The mixed-mode binding offered by a methacrylic acid-ethylene glycol co-polymer in aqueus media (Karlsson et al., 2001, 2004; Rosengren et al., 2005) was also probed. Polymers of this general type have recently been used in conjunction with molecular imprinting protocols (Alexander et al., 2006) for generating materials with warfarin-selective binding (Karlsson et al., submitted). Time resolved fluorescence spectroscopic studies of warfarin binding in an imprinted polymer (MIP, Table 2) revealed a population of lifetimes reflecting the dielectricity of acetonitrile (due to similarity in the τ2 and τ3 lifetimes). Perhaps more interesting is the similarity in this behaviour to that observed for warfarin binding to the HSA Sudlow II binding site. That the corresponding reference polymer (REF, identical chemical composition, though without imprinted sites) does not demonstrate similar spectroscopic evidence of HSA-like recognition of warfarin (due to higher amplitude for the unbound state of warfarin) further illustrates the potential for using warfarin as an environment sensitive molecular probe.

CONCLUSIONS

  1. Top of page
  2. Abstract
  3. INTRODUCTION
  4. EXPERIMENTAL SECTION
  5. RESULTS AND DISCUSSION
  6. CONCLUSIONS
  7. Acknowledgements
  8. REFERENCES

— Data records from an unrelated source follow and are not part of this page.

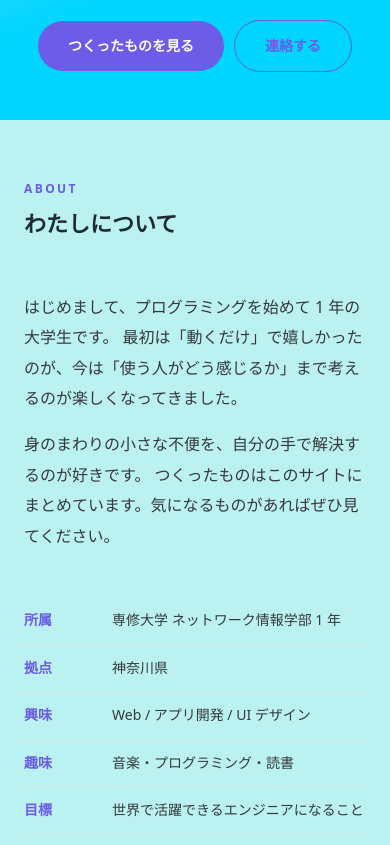
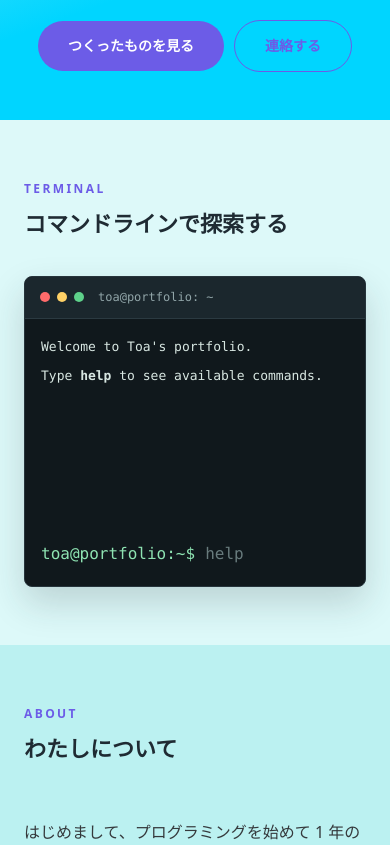
Before and after one commit to ZaisanEDPS/my-style, a plain HTML site: page index.html in a window 390 px wide. Shown: the part 540-1385 px from the top of the page. Drawn offline with Linux system fonts and the light colour scheme.

Commit message:
ターミナル風のインターフェスを追加しました。

```diff
--- a/index.html
+++ b/index.html
@@ -372,7 +372,73 @@ header {
 
 
 /* --------------------------------------------------------------------
-   ⑩ CONTACT
+   ⑩ TERMINAL（ターミナル風プロフィール）
+   -------------------------------------------------------------------- */
+.terminal-shell {
+  max-width: 760px;
+  margin: 0 auto;
+  overflow: hidden;
+  border: 1px solid #26343b;
+  border-radius: var(--radius);
+  background: #10181c;
+  color: #d8e7e2;
+  box-shadow: 0 16px 36px rgba(31, 43, 51, 0.18);
+  font-family: "SFMono-Regular", Consolas, "Liberation Mono", monospace;
+  line-height: 1.6;
+}
+
+.terminal-bar {
+  display: flex;
+  align-items: center;
+  gap: 7px;
+  padding: 11px 15px;
+  background: #1b272d;
+  border-bottom: 1px solid #2b3a41;
+}
+
+.terminal-dot { width: 10px; height: 10px; border-radius: 50%; }
+.terminal-dot:nth-child(1) { background: #ff6b6b; }
+.terminal-dot:nth-child(2) { background: #ffd166; }
+.terminal-dot:nth-child(3) { background: #5ed18a; }
+.terminal-title { margin-left: 7px; color: #91a5a8; font-size: 12px; }
+
+.terminal-output {
+  min-height: 230px;
+  max-height: 360px;
+  overflow-y: auto;
+  padding: 22px 22px 10px;
+  font-size: 13px;
+}
+
+.terminal-line { margin: 0 0 8px; white-space: pre-wrap; word-break: break-word; }
+.terminal-line.command { color: #8ee3b2; }
+.terminal-line.error { color: #ff9f9f; }
+.terminal-line a { color: #79d8ff; }
+
+.terminal-form {
+  display: flex;
+  gap: 10px;
+  align-items: center;
+  padding: 10px 22px 20px;
+  color: #8ee3b2;
+}
+
+.terminal-prompt { flex: 0 0 auto; }
+.terminal-input {
+  min-width: 0;
+  flex: 1;
+  border: 0;
+  outline: 0;
+  padding: 2px 0;
+  color: #f4faf7;
+  background: transparent;
+  font: inherit;
+}
+.terminal-input::placeholder { color: #687b7d; }
+
+
+/* --------------------------------------------------------------------
+   ⑪ CONTACT
    -------------------------------------------------------------------- */
 .contact { text-align: center; }
 
@@ -395,7 +461,7 @@ header {
 
 
 /* --------------------------------------------------------------------
-   ⑪ フッター
+  ⑫ フッター
    -------------------------------------------------------------------- */
 footer {
   background: var(--dark-color);
@@ -407,7 +473,7 @@ footer {
 
 
 /* --------------------------------------------------------------------
-   ⑫ スクロールでふわっと出てくる演出
+  ⑬ スクロールでふわっと出てくる演出
    -------------------------------------------------------------------- */
 .reveal {
   opacity: 0;
@@ -420,7 +486,7 @@ footer {
 
 
 /* --------------------------------------------------------------------
-   ⑬ スマホ用の調整（横幅 820px 以下）
+  ⑭ スマホ用の調整（横幅 820px 以下）
    -------------------------------------------------------------------- */
 @media (max-width: 820px) {
   section { padding: 58px 0; }
@@ -429,6 +495,8 @@ footer {
   .section-title { font-size: 22px; }
   .about-grid { grid-template-columns: 1fr; gap: 30px; }
   .work-grid { grid-template-columns: 1fr; }
+  .terminal-output { min-height: 210px; padding: 18px 16px 8px; }
+  .terminal-form { padding: 10px 16px 17px; }
   .menu-btn { display: block; }
 
   /* スマホではメニューを隠し、ボタンを押すと出てくる */
@@ -466,6 +534,7 @@ footer {
       <a href="#about">About</a>
       <a href="#works">Works</a>
       <a href="#skills">Skills</a>
+      <a href="#terminal">Terminal</a>
       <a href="#contact">Contact</a>
     </nav>
 
@@ -502,6 +571,34 @@ footer {
     <a class="btn btn-ghost" href="#contact" style="margin-left:6px">連絡する</a>
   </div>
 </div>
+
+
+<!-- ====================================================================
+     TERMINAL（コマンドを入力してサイトを探索）
+     ==================================================================== -->
+<section id="terminal" class="section-soft">
+  <div class="container reveal">
+    <p class="section-label">TERMINAL</p>
+    <h2 class="section-title">コマンドラインで探索する</h2>
+
+    <div class="terminal-shell">
+      <div class="terminal-bar" aria-hidden="true">
+        <span class="terminal-dot"></span>
+        <span class="terminal-dot"></span>
+        <span class="terminal-dot"></span>
+        <span class="terminal-title">toa@portfolio: ~</span>
+      </div>
+      <div class="terminal-output" id="terminal-output" aria-live="polite">
+        <p class="terminal-line">Welcome to Toa's portfolio.</p>
+        <p class="terminal-line">Type <strong>help</strong> to see available commands.</p>
+      </div>
+      <form class="terminal-form" id="terminal-form">
+        <label class="terminal-prompt" for="terminal-input">toa@portfolio:~$</label>
+        <input class="terminal-input" id="terminal-input" type="text" autocomplete="off" spellcheck="false" placeholder="help" aria-label="ターミナルコマンド" />
+      </form>
+    </div>
+  </div>
+</section>
 
 
 <!-- ====================================================================
@@ -723,7 +820,64 @@ document.querySelectorAll('a[href^="#"]').forEach((link) => {
 
 
 // --------------------------------------------------------------------
-// ④ フッターの年を自動で入れる（毎年書き換えなくて済む）
+// ④ ターミナル風インターフェース
+// コマンドの結果を表示し、サイト内の各セクションへ案内します
+// --------------------------------------------------------------------
+const terminalForm = document.getElementById("terminal-form");
+const terminalInput = document.getElementById("terminal-input");
+const terminalOutput = document.getElementById("terminal-output");
+
+const terminalCommands = {
+  help: () => "利用できるコマンド:\n  about    自己紹介を見る\n  works    作品を見る\n  skills   スキルを見る\n  contact  連絡先を見る\n  whoami   プロフィールを表示\n  date     今日の日付を表示\n  clear    履歴を消去",
+  whoami: () => "西條 翔空\n専修大学 ネットワーク情報学部 1 年\nWeb / アプリ開発 / UI デザイン",
+  date: () => new Date().toLocaleDateString("ja-JP", { year: "numeric", month: "long", day: "numeric" }),
+  clear: () => "__CLEAR__",
+  about: () => "#about",
+  works: () => "#works",
+  skills: () => "#skills",
+  contact: () => "#contact"
+};
+
+function addTerminalLine(text, className = "") {
+  const line = document.createElement("p");
+  line.className = `terminal-line ${className}`.trim();
+  line.textContent = text;
+  terminalOutput.appendChild(line);
+}
+
+terminalForm.addEventListener("submit", (e) => {
+  e.preventDefault();
+  const command = terminalInput.value.trim().toLowerCase();
+  if (!command) return;
+
+  addTerminalLine(`toa@portfolio:~$ ${command}`, "command");
+  terminalInput.value = "";
+
+  const result = terminalCommands[command];
+  if (!result) {
+    addTerminalLine(`command not found: ${command}. Type 'help' for available commands.`, "error");
+    terminalOutput.scrollTop = terminalOutput.scrollHeight;
+    return;
+  }
+
+  const response = result();
+  if (response === "__CLEAR__") {
+    terminalOutput.replaceChildren();
+  } else if (response.startsWith("#")) {
+    addTerminalLine(`Opening ${command}...`);
+    document.querySelector(response).scrollIntoView({ behavior: "smooth", block: "start" });
+  } else {
+    addTerminalLine(response);
+  }
+
+  terminalOutput.scrollTop = terminalOutput.scrollHeight;
+});
+
+document.querySelector(".terminal-shell").addEventListener("click", () => terminalInput.focus());
+
+
+// --------------------------------------------------------------------
+// ⑤ フッターの年を自動で入れる（毎年書き換えなくて済む）
 // --------------------------------------------------------------------
 document.getElementById("year").textContent = new Date().getFullYear();
 
```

We have employed a series of fluorescence spectroscopic studies (steady state and time resolved) of warfarin behaviour in various solvents and thereafter of binding to various macromolecular systems: biological (protein), inorganic and synthetic polymer. Collectively, warfarin's environment-dependent structural variation and the fluorescence behaviour of the various isomers provide an environment-dependent molecular switch with reporter properties. We suggest that challenging molecular environments with warfarin and monitoring fluorescence behaviour can provide molecular-level insights concerning the warfarin–material interaction domain, for example estimates of dielectricity at binding domains. Such data may ultimately lead to a better understanding of warfarin's bioavailability, for example through a better understanding of the interaction of this anticoagulant with various relevant protein systems or other structures such as membranes (Karlsson et al., submitted). In a broader context, the use of warfarin in conjunction with time resolved fluorescence methods such as TCSPC as a highly sensitive general tool for probing nano-scale molecular environments offers much promise.

Acknowledgements

  1. Top of page
  2. Abstract
  3. INTRODUCTION
  4. EXPERIMENTAL SECTION
  5. RESULTS AND DISCUSSION
  6. CONCLUSIONS
  7. Acknowledgements
  8. REFERENCES

The financial support of the Swedish Research Council (VR), the Swedish Knowledge Foundation (KKS), Carl-Trygger's Foundation and Linnaeus University is most gratefully acknowledged.

REFERENCES

  1. Top of page
  2. Abstract
  3. INTRODUCTION
  4. EXPERIMENTAL SECTION
  5. RESULTS AND DISCUSSION
  6. CONCLUSIONS
  7. Acknowledgements
  8. REFERENCES